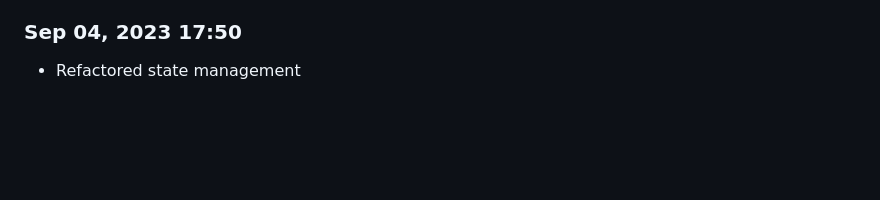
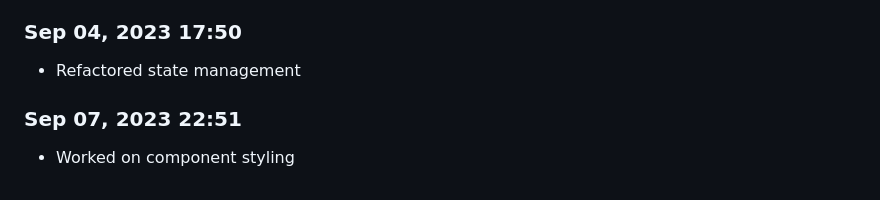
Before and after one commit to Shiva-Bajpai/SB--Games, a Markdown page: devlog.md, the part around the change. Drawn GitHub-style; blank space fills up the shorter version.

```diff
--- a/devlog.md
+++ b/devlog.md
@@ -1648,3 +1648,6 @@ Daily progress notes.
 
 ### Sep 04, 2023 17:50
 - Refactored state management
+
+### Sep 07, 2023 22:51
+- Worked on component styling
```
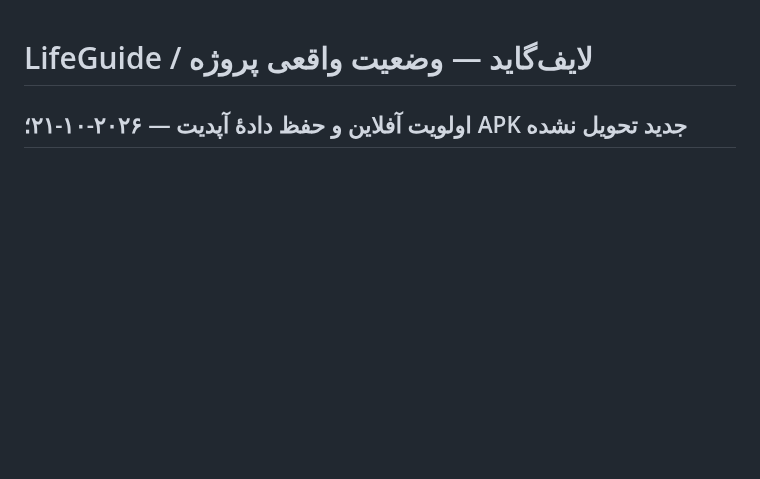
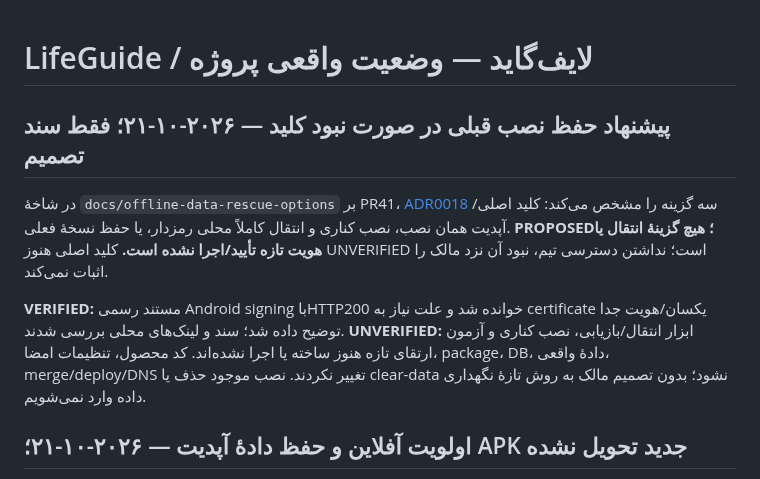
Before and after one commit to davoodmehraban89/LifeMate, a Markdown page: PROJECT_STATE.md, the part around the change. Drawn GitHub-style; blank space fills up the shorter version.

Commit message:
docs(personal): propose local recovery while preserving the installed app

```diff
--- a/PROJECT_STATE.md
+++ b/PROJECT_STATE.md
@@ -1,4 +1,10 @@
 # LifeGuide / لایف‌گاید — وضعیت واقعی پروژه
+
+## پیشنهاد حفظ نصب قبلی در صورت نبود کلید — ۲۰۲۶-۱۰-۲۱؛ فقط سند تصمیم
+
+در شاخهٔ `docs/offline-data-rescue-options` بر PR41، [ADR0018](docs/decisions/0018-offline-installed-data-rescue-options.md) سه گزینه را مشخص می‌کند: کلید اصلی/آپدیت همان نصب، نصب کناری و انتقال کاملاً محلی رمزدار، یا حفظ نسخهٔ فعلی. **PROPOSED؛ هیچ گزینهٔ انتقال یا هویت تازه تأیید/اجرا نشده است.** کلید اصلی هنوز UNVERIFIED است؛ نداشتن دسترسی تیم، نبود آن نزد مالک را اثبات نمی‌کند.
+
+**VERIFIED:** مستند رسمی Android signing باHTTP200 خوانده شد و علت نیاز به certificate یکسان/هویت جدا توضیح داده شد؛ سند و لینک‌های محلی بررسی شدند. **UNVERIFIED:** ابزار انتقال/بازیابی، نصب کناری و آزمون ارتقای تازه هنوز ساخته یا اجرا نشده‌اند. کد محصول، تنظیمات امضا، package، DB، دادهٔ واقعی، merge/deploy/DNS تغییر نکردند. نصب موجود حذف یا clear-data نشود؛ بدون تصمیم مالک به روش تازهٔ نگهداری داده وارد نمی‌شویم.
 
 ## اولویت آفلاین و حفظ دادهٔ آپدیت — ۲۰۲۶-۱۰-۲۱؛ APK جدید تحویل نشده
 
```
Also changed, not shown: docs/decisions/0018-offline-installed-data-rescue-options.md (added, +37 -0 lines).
--
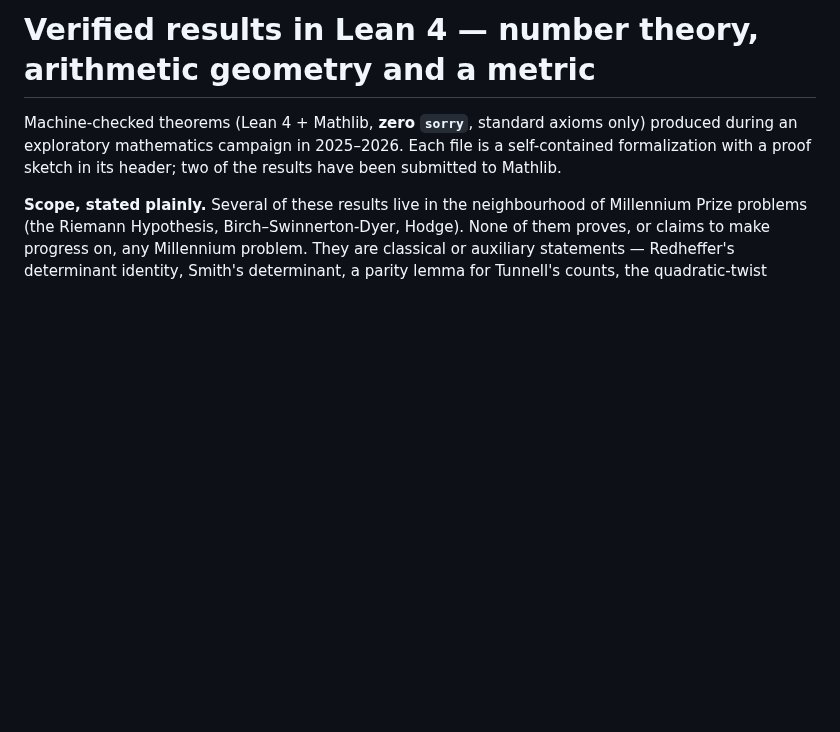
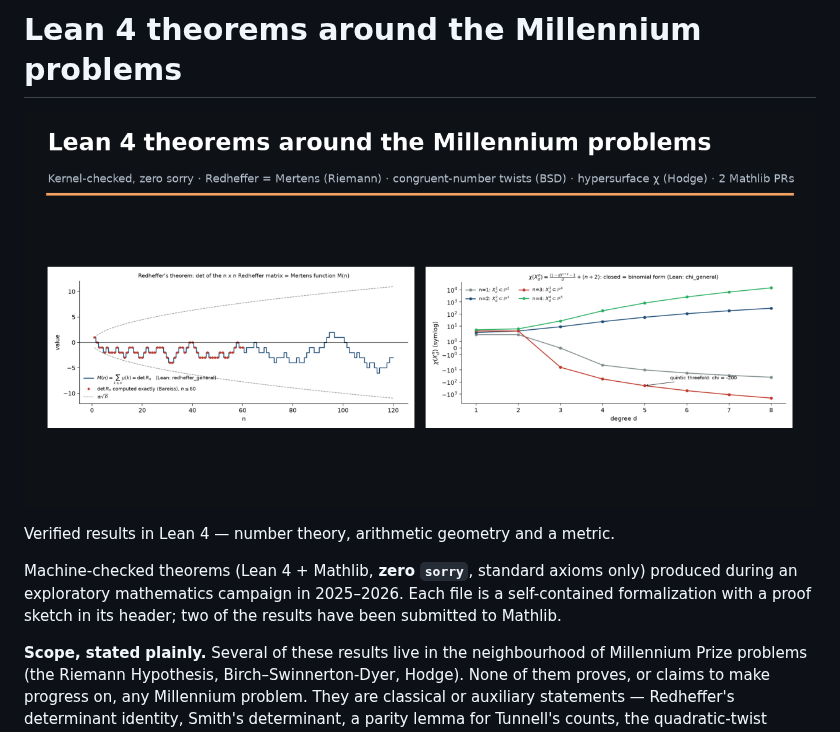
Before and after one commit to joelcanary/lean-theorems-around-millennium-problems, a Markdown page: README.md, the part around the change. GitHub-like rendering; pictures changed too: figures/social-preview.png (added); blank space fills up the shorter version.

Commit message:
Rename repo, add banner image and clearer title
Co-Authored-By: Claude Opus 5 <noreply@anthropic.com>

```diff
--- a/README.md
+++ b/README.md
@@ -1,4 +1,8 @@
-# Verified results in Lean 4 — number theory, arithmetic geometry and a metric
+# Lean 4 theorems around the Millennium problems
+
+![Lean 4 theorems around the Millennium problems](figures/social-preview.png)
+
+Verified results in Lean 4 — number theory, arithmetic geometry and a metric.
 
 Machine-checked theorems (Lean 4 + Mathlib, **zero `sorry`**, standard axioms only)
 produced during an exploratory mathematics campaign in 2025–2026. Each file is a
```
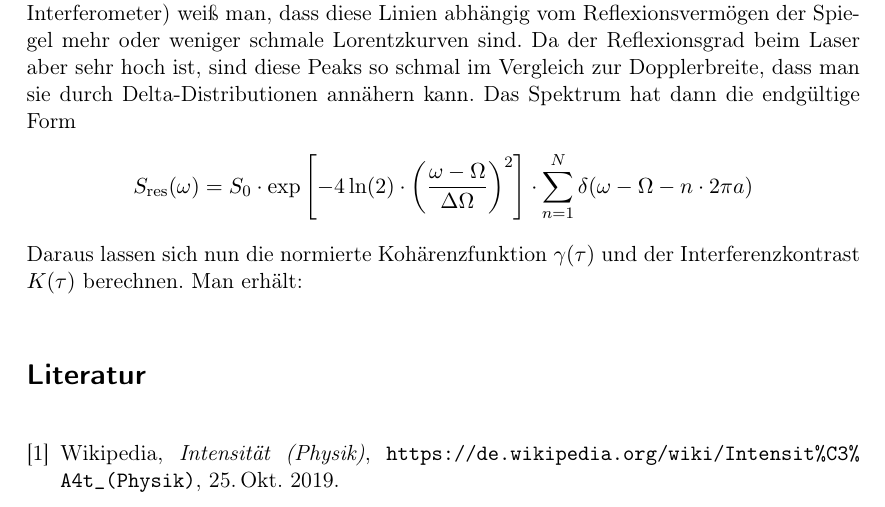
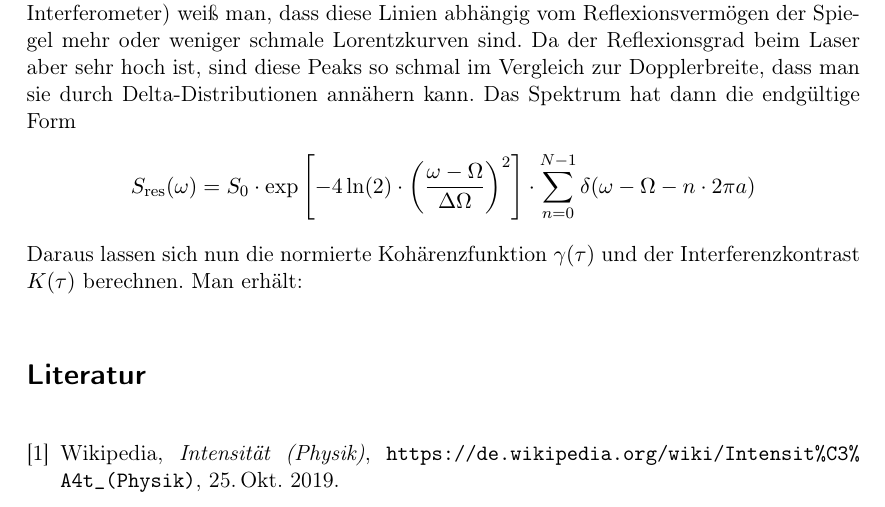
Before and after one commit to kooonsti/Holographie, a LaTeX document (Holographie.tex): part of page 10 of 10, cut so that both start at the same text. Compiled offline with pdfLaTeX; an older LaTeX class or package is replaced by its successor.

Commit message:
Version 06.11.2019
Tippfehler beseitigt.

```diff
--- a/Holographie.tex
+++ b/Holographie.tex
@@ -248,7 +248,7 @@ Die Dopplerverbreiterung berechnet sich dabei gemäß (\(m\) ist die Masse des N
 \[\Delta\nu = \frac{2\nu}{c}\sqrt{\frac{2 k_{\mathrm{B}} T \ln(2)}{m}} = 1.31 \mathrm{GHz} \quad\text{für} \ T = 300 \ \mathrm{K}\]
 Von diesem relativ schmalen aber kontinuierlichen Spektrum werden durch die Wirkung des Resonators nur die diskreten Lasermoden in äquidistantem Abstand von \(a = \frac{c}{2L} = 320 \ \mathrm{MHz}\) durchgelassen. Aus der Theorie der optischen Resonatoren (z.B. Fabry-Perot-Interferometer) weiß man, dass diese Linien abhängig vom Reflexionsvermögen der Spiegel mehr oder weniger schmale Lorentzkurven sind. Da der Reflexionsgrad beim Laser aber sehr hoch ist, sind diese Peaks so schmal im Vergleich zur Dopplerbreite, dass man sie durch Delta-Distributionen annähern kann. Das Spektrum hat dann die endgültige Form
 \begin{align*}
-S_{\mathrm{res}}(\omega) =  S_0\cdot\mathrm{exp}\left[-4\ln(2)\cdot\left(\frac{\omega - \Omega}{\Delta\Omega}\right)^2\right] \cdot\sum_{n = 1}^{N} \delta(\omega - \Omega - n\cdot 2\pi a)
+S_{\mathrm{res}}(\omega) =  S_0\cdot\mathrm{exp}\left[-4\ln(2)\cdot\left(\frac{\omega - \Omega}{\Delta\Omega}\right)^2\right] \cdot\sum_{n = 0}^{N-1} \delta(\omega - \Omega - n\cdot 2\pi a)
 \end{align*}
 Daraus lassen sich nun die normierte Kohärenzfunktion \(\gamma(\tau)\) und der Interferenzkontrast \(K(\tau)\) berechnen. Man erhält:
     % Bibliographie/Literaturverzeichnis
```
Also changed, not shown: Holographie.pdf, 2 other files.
--
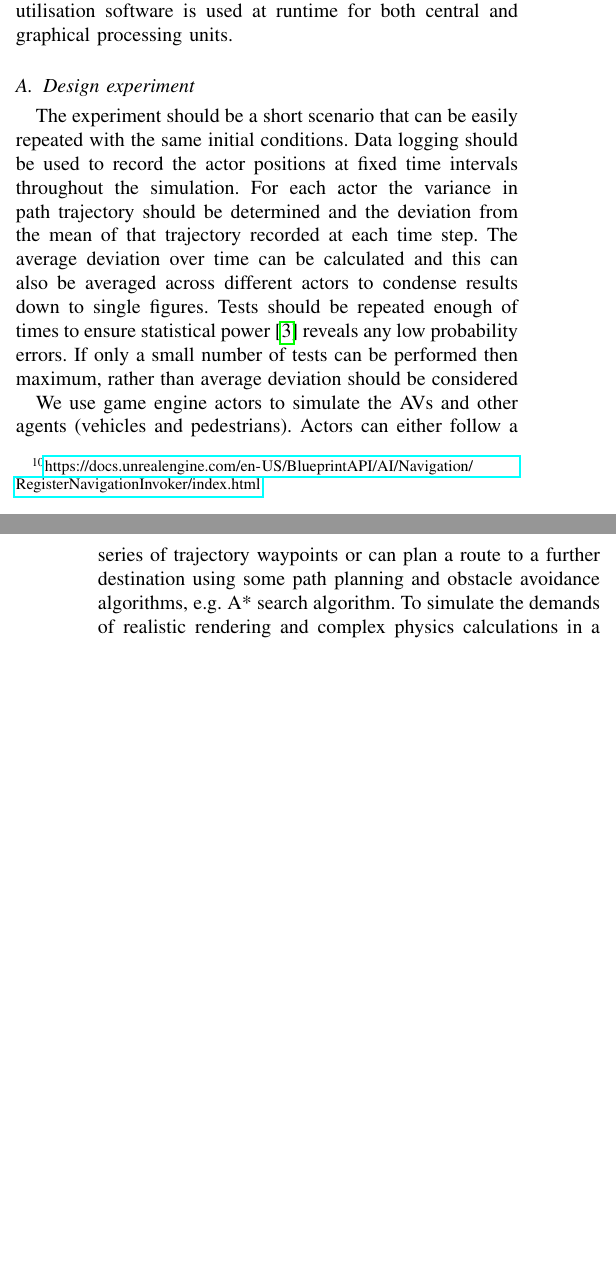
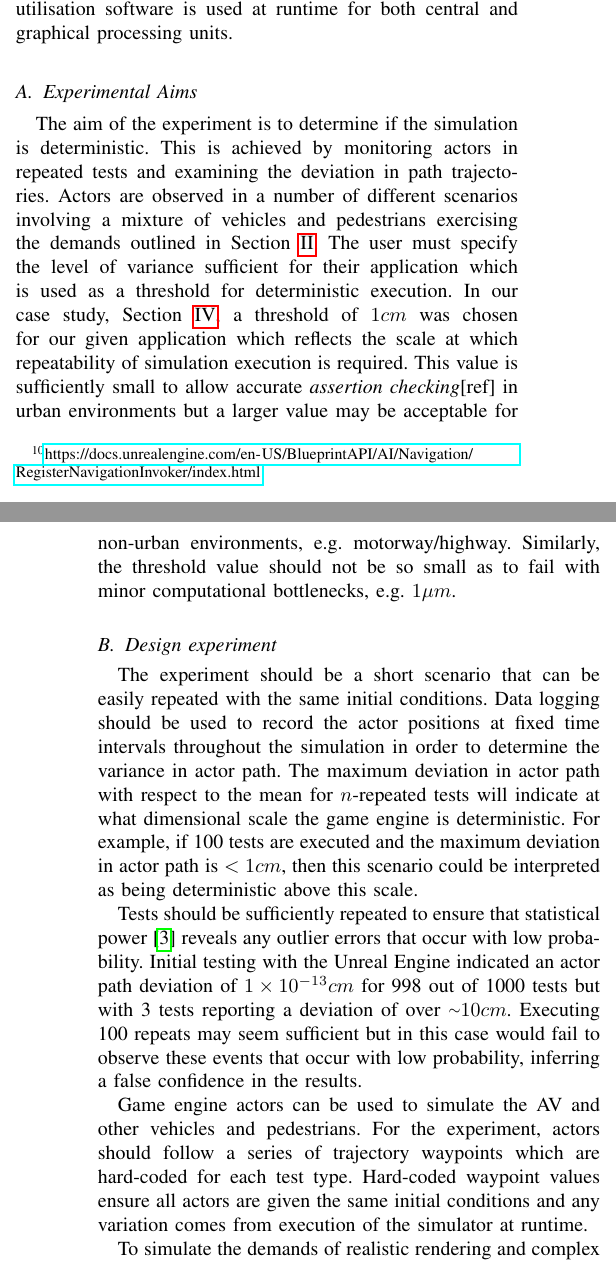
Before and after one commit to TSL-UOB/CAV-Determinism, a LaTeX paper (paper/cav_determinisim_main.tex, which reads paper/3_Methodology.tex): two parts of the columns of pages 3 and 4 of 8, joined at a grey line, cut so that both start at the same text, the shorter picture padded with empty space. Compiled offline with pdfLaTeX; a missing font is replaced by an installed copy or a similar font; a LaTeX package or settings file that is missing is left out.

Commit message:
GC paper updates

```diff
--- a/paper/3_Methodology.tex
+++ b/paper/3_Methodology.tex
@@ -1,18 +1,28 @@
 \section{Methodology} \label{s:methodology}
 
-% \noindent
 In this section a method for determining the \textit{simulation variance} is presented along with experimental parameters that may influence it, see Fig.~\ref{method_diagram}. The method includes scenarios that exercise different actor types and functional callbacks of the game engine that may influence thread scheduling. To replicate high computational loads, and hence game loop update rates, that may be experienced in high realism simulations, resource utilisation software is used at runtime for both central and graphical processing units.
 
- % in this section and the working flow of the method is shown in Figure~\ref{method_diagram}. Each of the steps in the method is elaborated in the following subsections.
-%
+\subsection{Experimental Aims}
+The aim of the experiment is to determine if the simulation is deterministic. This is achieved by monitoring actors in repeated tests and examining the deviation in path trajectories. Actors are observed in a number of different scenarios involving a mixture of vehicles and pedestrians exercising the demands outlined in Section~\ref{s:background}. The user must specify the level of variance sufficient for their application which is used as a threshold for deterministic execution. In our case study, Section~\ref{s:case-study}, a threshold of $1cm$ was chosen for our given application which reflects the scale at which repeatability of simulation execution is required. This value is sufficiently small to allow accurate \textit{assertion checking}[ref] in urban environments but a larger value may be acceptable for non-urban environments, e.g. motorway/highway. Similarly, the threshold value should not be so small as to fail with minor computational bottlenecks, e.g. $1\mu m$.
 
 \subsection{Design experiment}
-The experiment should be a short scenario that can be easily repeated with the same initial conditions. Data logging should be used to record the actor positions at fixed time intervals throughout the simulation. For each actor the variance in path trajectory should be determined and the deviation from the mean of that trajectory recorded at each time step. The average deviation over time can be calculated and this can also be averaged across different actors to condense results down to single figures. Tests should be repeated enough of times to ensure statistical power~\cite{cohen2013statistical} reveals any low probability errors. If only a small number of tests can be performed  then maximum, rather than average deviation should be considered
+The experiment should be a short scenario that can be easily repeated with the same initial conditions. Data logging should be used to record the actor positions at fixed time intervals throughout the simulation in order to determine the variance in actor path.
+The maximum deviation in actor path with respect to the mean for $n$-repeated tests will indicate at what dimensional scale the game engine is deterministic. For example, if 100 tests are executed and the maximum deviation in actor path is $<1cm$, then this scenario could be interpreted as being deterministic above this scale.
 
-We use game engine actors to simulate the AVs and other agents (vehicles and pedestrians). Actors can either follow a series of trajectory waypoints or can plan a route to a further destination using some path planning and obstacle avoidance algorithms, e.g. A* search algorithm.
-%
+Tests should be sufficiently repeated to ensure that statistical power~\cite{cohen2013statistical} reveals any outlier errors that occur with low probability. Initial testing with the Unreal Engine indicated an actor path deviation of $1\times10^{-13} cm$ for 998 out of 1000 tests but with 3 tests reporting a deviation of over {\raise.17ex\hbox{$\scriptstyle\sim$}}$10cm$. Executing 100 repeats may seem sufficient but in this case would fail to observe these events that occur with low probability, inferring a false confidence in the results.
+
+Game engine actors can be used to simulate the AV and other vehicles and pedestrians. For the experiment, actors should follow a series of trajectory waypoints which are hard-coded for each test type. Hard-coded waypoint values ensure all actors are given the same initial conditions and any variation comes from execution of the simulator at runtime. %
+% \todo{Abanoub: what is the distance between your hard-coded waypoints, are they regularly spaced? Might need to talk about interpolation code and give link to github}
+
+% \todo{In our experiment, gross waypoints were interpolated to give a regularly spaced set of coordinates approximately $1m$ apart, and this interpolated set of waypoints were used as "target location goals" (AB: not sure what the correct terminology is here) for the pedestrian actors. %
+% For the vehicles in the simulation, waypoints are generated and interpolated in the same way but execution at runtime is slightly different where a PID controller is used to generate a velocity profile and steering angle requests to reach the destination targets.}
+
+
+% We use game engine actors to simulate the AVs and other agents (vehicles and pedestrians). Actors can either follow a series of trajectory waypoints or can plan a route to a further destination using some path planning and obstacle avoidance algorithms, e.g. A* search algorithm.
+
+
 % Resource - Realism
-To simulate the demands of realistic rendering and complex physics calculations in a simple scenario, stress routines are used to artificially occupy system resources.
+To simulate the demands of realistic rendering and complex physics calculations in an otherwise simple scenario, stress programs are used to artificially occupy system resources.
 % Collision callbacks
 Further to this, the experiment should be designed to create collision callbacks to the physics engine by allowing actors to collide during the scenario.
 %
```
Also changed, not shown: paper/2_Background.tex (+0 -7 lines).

▶ **TASK BRIEF**:
Some lines above hold the word "README". Copy all of them.

▶ **TASK RESPONSE**:
Before and after one commit to joelcanary/lean-theorems-around-millennium-problems, a Markdown page: README.md, the part around the change. GitHub-like rendering; pictures changed too: figures/social-preview.png (added); blank space fills up the shorter version.
--- a/README.md
+++ b/README.md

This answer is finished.